The U.S. Coast Guard Cutter Healy, America’s only working arctic icebreaker, is about to finish a more than month-long research expedition off Alaska’s coast.
Onboard are a team of scientists from Woods Hole Oceanographic Institute, The University of Rhode Island, The University of Alaska – Fairbanks; and Chantelle Rose, a high school science teacher from Ohio.
Rose is taking part in a project called PolarTREC, which puts teachers right in the middle of some of the world’s most far-reaching polar research.
“It’s been absolutely amazing the way the sun looks low on the horizon,” she said via satellite phone, Tuesday.
The expedition, which is set to end this weekend in Dutch Harbor, took the team north of Barrow, where scientists observed birds, monitored sea ice, and took fish and water samples.
It’s a unique mission said Dr. Carin Ashjian, Chief Scientist, at Woods Hole Oceanographic Institution, “especially the Chukchi and Beaufort, I don't know if anyone has ever been able to go up to see these areas before in the winter time.”
Ashjian said they're seeing a lot of new sea ice, a sign that wide swaths of the arctic melted this past summer -- more so than in past years.
“That’s going to be much thinner and much less robust than the multi-year sea ice and, we did see that,” she said.
Each day, Rose writes a blog post, to share the initial findings with students back home. She also uses a satellite phone to teach lessons and interact with students.
“It’s all a really enriching experience because we have nothing like that in Ohio,” said Rose.
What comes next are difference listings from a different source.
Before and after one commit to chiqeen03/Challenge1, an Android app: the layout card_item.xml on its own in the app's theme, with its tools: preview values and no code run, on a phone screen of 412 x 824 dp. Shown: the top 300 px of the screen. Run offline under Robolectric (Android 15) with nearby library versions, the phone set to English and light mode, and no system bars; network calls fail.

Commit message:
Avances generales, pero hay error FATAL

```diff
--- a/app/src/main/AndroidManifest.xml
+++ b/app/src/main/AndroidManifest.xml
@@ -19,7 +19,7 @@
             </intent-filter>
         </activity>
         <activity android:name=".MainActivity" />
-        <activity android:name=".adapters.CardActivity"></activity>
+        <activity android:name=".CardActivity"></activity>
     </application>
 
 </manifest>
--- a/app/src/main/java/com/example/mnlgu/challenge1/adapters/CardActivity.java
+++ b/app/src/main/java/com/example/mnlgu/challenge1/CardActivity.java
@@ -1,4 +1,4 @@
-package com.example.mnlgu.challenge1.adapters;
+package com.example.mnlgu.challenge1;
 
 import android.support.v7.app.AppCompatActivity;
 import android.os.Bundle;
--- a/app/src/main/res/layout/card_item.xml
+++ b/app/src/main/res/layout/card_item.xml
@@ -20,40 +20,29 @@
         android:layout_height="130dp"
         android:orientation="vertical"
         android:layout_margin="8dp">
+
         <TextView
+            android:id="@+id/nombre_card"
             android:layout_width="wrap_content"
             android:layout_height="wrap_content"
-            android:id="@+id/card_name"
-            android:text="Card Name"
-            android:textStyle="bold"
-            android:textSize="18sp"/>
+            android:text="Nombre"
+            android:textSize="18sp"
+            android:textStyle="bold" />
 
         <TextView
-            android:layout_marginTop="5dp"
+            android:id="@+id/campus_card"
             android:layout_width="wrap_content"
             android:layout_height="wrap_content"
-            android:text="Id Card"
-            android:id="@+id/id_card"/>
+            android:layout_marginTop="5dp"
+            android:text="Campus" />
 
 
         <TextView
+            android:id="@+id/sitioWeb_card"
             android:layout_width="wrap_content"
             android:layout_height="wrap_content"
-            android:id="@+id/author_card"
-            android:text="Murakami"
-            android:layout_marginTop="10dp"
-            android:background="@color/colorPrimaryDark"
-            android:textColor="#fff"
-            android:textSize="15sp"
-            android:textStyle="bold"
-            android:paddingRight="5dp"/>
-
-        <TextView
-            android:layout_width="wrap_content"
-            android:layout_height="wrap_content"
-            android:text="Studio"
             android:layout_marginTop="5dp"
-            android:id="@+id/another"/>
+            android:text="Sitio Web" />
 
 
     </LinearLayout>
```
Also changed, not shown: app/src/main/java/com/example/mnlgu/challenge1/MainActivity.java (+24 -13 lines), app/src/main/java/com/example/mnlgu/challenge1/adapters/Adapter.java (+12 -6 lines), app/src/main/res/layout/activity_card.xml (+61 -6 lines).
PolarTREC blog and photos: http://www.polartrec.com/expeditions/winter-sampling